Cordilleran Section - 115th Annual Meeting - 2019

Paper No. 2-7
Presentation Time: 10:35 AM


LUTZ, Brandon1, AXEN, Gary1 and KETCHAM, Richard A.2, (1)Department of Earth & Environmental Science, New Mexico Institute of Mining and Technology, 801 Leroy Place, Socorro, NM 87801, (2)Jackson School of Geosciences, University of Texas, Austin, TX 78712

Low angle normal faults (detachments) play a fundamental role in lithospheric strain and pose potential seismic hazard, but the mechanics of their formation and slip remain enigmatic.
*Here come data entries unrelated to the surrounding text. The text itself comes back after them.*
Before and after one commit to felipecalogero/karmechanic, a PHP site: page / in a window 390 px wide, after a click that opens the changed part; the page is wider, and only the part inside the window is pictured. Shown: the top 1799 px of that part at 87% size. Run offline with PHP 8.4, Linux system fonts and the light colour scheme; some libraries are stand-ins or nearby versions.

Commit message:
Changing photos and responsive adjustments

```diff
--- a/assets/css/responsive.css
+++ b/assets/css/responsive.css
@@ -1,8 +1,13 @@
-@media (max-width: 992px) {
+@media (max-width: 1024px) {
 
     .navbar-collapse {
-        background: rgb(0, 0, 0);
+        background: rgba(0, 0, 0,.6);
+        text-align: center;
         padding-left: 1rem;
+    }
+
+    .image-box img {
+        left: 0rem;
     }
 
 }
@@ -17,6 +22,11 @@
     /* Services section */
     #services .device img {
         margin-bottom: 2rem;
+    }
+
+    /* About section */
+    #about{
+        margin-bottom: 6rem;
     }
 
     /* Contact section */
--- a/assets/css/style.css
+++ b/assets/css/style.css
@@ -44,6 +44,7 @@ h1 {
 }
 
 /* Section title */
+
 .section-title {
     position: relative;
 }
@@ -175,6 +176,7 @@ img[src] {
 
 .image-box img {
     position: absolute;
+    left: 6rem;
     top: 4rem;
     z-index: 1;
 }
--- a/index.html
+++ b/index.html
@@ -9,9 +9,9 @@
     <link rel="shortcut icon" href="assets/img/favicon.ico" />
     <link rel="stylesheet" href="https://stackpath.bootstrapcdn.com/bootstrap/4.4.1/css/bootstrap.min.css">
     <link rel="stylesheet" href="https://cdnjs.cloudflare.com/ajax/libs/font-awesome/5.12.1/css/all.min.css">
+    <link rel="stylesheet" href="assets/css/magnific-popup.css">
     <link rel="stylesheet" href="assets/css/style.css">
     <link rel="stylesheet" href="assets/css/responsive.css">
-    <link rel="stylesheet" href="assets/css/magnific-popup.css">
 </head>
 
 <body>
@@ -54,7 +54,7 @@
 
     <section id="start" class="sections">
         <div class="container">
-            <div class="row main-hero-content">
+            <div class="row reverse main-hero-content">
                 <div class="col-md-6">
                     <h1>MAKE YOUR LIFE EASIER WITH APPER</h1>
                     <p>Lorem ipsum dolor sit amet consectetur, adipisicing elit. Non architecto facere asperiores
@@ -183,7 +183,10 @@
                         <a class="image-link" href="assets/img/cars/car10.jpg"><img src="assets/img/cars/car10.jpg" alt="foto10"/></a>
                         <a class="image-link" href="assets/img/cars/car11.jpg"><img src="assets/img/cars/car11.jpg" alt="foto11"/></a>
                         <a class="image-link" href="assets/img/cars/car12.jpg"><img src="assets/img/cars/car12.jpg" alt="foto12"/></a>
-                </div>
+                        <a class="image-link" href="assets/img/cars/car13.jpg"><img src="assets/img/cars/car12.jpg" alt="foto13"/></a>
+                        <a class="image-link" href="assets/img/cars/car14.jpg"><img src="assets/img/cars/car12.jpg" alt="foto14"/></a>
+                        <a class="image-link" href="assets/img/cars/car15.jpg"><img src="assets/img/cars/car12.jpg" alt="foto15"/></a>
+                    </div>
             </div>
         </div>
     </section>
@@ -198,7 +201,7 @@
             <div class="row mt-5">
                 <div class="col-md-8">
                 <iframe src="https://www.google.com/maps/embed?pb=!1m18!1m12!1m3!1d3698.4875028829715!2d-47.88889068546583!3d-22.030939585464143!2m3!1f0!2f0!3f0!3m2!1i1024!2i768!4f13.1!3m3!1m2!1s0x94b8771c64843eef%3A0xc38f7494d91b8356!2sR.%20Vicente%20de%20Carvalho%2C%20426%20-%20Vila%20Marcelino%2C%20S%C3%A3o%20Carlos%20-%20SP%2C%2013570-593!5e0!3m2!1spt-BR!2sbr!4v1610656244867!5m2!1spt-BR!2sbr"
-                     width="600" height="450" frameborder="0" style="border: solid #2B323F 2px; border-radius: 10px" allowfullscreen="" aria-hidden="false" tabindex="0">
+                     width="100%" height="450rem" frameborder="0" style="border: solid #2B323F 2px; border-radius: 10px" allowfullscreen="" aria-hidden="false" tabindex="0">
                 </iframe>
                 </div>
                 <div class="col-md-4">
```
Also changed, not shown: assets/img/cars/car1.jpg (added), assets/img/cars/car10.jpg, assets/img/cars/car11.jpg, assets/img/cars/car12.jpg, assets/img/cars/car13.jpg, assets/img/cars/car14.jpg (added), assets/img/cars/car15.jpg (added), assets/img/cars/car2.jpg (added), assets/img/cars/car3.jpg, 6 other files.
Numerical simulations and fault rock studies often invoke strain softening or weak fault-zone materials to explain low-angle frictional slip, but many continental detachment faults initiated and evolved in strong rocks at peak crustal strength. Thus a universal physical mechanism for detachment fault initiation is lacking.

To explore this problem, we have generated thermo-kinematic models of footwall exhumation below the Boundary Canyon detachment in Death Valley, California. The models simulate advection and conduction of heat in a 2D grid using velocities generated from geologic reconstructions (made using Move structural modeling software; thermal model using FetKin code). Particles placed along the detachment fault are tracked through temperature-time space, and model thermo-chronometric ages are calculated. Model ages are compared with muscovite 40Ar/39Ar and zircon (U-Th)/He thermo-chronometric data from the footwall (Wells et al., in prep). Fault geometry and exhumation pathways are adjusted until model and actual closure ages converge. The iterations produce incremental fault geometries and surrounding thermal states, which are constrained by metamorphic phase relations and pre- to syn-extensional Cenozoic basins.

Mechanical analysis of the initial fault suggests that rotation of the maximum principal stress away from vertical is required to breach a failure envelope of modest static friction (0.4). Continuum numerical models have shown that stress field rotation is possible through shear tractions or flexural forces applied to the base of the brittle crust via lower crustal flow (Yin, 1989) or remnant crustal root isostasy (Spencer and Chase, 1989), respectively.

  • Lutz_FMDS_GSA2.pptx (27.1 MB)